News From Terre Haute, Indiana

December 2, 2013

Powerlifter boosts a whole lot of power in a small package

David Hughes
The Tribune-Star

TERRE HAUTE — Brandon Smitley doesn’t tower over many other athletes at 5 feet, 1 inch tall, but he packs plenty of strength and power into his 132-pound frame.

A 2007 graduate of Terre Haute South High School, where he wrestled varsity all four years (reaching the semistate as a senior), Smitley has become intrigued by the sport of powerlifting.

Having enjoyed the benefits of weight training for the past 11 years, the 25-year-old Smitley debuted in a “push-pull” powerlifting meet — consisting of the bench press and deadlift — in the summer of 2012 in Clinton. He won the 148-pound weight class with lifts of 270 pounds in the bench press and 485 pounds in the deadlift.

Not satisfied with those numbers, he trained harder and dieted before entering the 132 class of the Natural Athlete Strength Association (NASA) national championships in Springfield, Ohio, this past June.

Smitley captured the title with a total of 1,207 pounds. Although kilograms were used in this meet, he estimated each of his lifts as about 429 in the squat, 297 in the bench press and 478 in the deadlift. He also successfully pulled a NASA national record of 490 pounds in the deadlift, which didn’t count in the competition but did count as a record.

For his efforts, he was named “Best Overall Lifter” for all of the lightweight divisions (198 and lower).

Armed with a primary sponsorship from Elite FTS, he’s got more tests of strength planned for 2014.

“I’m currently training for the Raw Unity Meet 7 on Feb. 9 at Port St. Lucie, Fla.,” he told the Tribune-Star. “This Raw Unity Meet is unique in that you have to qualify for it and there is no sanctioning body. It’s kinda like the BCS Championship Bowl for ‘raw’ lifters.

“At Raw Unity, I’d like to get 10 times my bodyweight, which would be a 1,320 total.”

For those unfamiliar with the term ‘raw,’ it means lifting without the aid of special attire such as knee wraps, wrist wraps or tight-fitting body suits.

Looking beyond 2014, Smitley does not envision himself quitting the sport of powerlifting anytime soon.

“My progress has been very measurable,” he said, explaining the difference in powerlifting and bodybuilding. “You either get the lift or you don’t.

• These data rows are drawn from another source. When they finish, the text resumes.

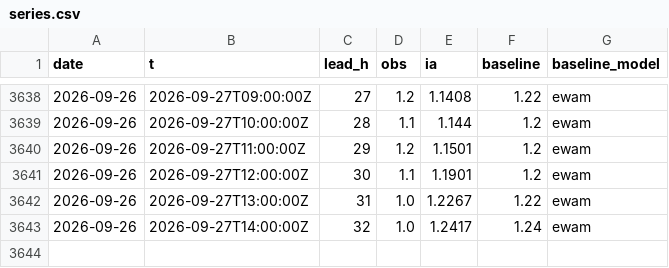
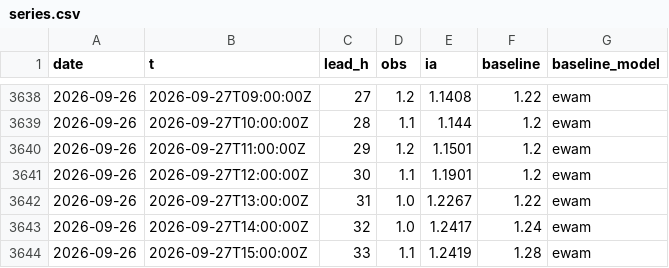
Before and after one commit to Matt29/metocean-ai-scoreboard, a CSV file: data/belle-ile/series.csv, drawn as a sheet; only a part is shown, gaps mark what is left out.

```diff
--- a/data/belle-ile/series.csv
+++ b/data/belle-ile/series.csv
@@ -3643 +3643,2 @@ date,t,lead_h,obs,ia,baseline,baseline_model
 2026-09-26,2026-09-27T14:00:00Z,32,1.0,1.2417,1.24,ewam
+2026-09-26,2026-09-27T15:00:00Z,33,1.1,1.2419,1.28,ewam
```
Also changed, not shown: data/cherbourg-vent/series.csv, data/dieppe/series.csv, 10 other files.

“When a lot of people work out, they think about being bodybuilders and I won Mr. ISU [Indiana State University] and Mr. Wabash Valley [both bodybuilding contests] in March 2011. But I think I’m built more efficiently for powerlifting. As for dieting, I still cut weight. But there’s not the whole offseason where you have to watch what you eat all the time.”

A 2011 graduate of Purdue, where earned a bachelor’s degree in health and fitness, he’s currently studying physical education and coaching with an emphasis on strength and conditioning at ISU.

When not busy with academic responsibilities, he doesn’t train at any of Terre Haute’s fine fitness centers (no free plugs here). Instead, he trains in his garage on the south side of Terre Haute.

Primitive? Maybe.

Effective for him? Definitely.

“I’ve got a rack [in the garage],” Smitley mentioned. “I’ve got dumbbells. I’ve got plates. I’ve got two Olympic bars. No machines, just specialty bars. I don’t think I’m missing out on anything by not being a member of a gym. I can blare music [usually hard rock] here and have the atmosphere that I want.”

Smitley’s favorite of the three powerlifts is the squat, where you do a deep-knee bend with a loaded barbell across the back of your shoulders.

“I feel like it’s something you can’t naturally be good at,” he explained, adding that you have to work at squats to be good at them.

Reflecting back on his days at South, he chuckled because he admits it didn’t hit him that he would like to compete in any form of weightlifting someday.

“I was lifting serious at South for wrestling and I saw what it did for me [as a wrestler],” he said.

Smitley said he’s ranked No. 2 in the nation in the 132 class — behind the current world-record holder from Mississippi — by powerliftingwatch.com, which takes into account all existing federations.